-- Opening Marker --

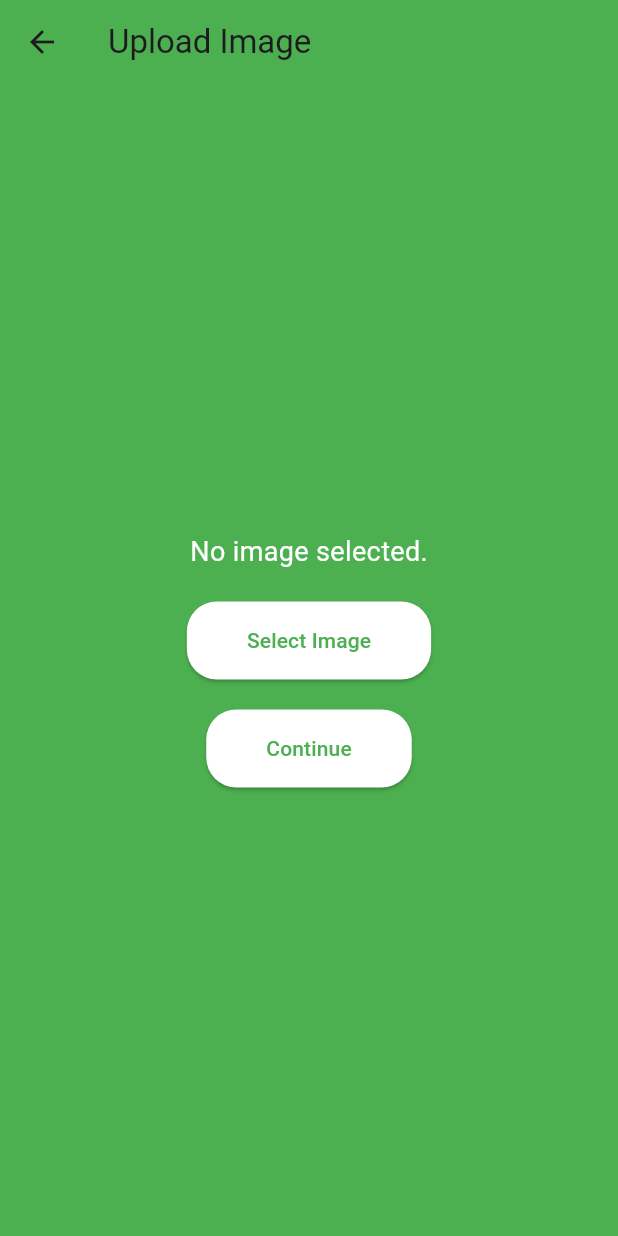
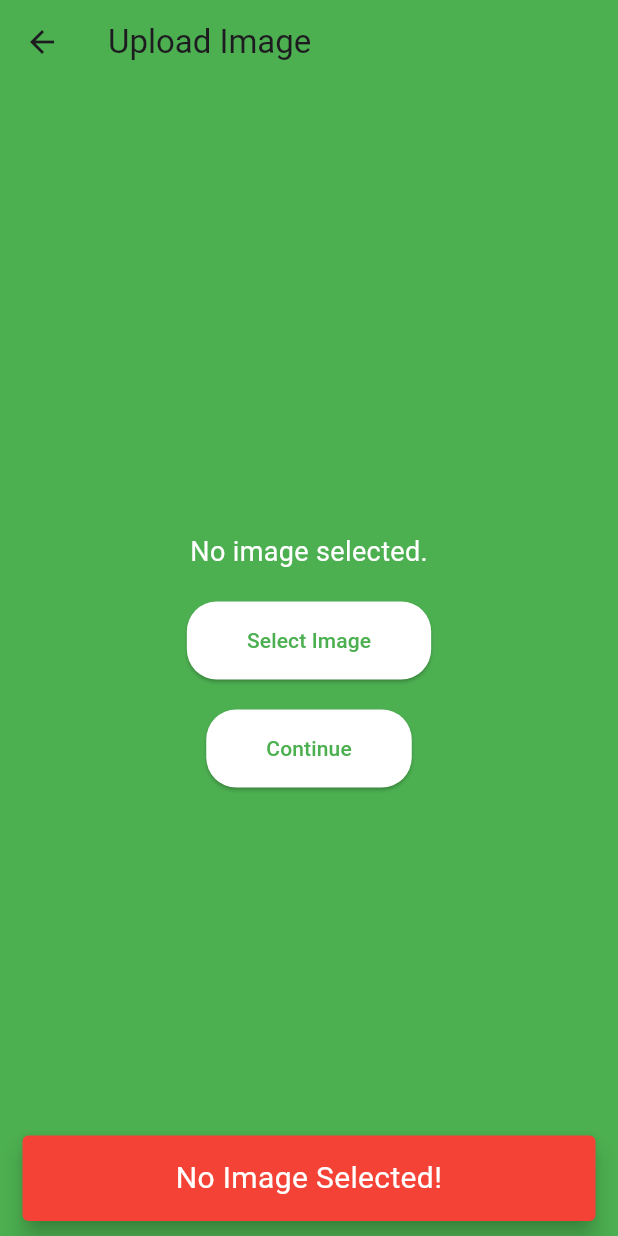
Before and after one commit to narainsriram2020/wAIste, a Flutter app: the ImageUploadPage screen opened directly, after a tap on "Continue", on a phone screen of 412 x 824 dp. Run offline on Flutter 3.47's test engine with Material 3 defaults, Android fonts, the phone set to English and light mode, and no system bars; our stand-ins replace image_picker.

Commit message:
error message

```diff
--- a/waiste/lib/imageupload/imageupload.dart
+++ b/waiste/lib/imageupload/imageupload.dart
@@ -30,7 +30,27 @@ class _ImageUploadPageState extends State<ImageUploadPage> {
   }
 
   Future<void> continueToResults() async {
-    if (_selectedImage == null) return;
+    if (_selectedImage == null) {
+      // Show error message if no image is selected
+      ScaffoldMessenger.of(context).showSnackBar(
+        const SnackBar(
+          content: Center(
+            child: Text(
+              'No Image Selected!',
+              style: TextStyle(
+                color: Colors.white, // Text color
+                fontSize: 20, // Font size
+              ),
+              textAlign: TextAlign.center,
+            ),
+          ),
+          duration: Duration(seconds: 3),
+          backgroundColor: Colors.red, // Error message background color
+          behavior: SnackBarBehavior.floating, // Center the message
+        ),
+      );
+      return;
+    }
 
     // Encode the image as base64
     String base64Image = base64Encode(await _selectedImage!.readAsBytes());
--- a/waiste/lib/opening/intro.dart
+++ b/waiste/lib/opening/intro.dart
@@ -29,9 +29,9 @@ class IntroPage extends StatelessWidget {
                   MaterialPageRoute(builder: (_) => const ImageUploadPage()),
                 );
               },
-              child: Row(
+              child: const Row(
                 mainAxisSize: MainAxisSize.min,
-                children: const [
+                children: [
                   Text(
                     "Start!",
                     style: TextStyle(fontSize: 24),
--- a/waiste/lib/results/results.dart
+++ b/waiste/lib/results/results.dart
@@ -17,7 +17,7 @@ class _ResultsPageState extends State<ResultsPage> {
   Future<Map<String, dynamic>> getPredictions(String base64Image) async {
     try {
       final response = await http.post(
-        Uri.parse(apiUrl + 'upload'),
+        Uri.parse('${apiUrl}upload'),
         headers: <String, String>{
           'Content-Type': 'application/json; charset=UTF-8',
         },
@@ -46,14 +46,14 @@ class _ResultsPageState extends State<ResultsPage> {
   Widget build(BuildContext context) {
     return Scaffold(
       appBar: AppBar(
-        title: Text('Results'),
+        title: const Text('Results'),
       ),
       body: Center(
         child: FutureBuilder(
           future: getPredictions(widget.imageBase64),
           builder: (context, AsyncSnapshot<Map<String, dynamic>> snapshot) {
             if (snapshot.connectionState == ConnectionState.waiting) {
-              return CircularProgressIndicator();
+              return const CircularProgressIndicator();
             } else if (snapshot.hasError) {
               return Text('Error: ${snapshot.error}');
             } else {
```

-- Closing Marker --
-- Opening Marker --

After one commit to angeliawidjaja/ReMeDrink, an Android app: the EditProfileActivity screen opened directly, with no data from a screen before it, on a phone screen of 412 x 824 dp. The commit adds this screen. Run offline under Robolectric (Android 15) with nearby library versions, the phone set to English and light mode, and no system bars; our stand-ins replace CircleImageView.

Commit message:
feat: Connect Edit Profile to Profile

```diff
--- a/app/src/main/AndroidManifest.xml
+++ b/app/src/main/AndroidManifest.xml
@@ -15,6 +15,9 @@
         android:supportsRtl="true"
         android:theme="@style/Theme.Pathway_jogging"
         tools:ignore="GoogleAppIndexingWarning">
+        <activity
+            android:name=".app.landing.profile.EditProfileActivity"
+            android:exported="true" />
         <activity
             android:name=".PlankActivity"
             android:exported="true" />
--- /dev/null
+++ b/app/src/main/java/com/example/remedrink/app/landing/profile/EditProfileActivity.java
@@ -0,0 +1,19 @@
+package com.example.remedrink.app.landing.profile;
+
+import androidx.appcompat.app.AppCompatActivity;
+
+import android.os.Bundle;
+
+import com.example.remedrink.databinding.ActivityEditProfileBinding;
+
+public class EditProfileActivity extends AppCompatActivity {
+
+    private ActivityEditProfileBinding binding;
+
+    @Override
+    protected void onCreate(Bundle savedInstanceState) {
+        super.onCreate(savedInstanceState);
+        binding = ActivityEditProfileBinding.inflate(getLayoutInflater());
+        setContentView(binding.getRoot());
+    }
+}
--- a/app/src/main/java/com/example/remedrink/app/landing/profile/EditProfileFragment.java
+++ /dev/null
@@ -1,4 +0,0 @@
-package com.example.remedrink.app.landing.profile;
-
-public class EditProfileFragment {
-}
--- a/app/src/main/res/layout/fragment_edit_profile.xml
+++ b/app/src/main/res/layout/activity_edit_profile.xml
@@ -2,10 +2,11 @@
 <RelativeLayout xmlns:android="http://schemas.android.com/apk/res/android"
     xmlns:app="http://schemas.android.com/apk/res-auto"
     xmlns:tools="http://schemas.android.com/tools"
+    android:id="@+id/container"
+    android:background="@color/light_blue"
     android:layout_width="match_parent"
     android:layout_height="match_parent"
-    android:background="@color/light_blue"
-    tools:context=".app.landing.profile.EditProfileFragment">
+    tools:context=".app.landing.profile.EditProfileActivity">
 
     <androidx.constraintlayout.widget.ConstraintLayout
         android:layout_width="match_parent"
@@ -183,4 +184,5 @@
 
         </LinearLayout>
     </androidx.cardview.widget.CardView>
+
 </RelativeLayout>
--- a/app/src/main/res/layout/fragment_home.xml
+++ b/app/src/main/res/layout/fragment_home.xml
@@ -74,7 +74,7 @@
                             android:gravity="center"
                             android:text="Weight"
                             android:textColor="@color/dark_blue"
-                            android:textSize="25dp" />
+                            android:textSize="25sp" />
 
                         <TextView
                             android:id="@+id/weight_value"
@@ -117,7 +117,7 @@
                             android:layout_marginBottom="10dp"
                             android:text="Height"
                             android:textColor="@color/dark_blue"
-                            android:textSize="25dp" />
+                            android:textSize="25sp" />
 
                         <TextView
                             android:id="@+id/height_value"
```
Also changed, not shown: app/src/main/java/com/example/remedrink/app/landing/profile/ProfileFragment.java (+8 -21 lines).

-- Closing Marker --

**TASK DIRECTIONS:** Show each line of the records above containing "landing".

**ANSWER:**
+            android:name=".app.landing.profile.EditProfileActivity"
+++ b/app/src/main/java/com/example/remedrink/app/landing/profile/EditProfileActivity.java
+package com.example.remedrink.app.landing.profile;
--- a/app/src/main/java/com/example/remedrink/app/landing/profile/EditProfileFragment.java
-package com.example.remedrink.app.landing.profile;
-    tools:context=".app.landing.profile.EditProfileFragment">
+    tools:context=".app.landing.profile.EditProfileActivity">
Also changed, not shown: app/src/main/java/com/example/remedrink/app/landing/profile/ProfileFragment.java (+8 -21 lines).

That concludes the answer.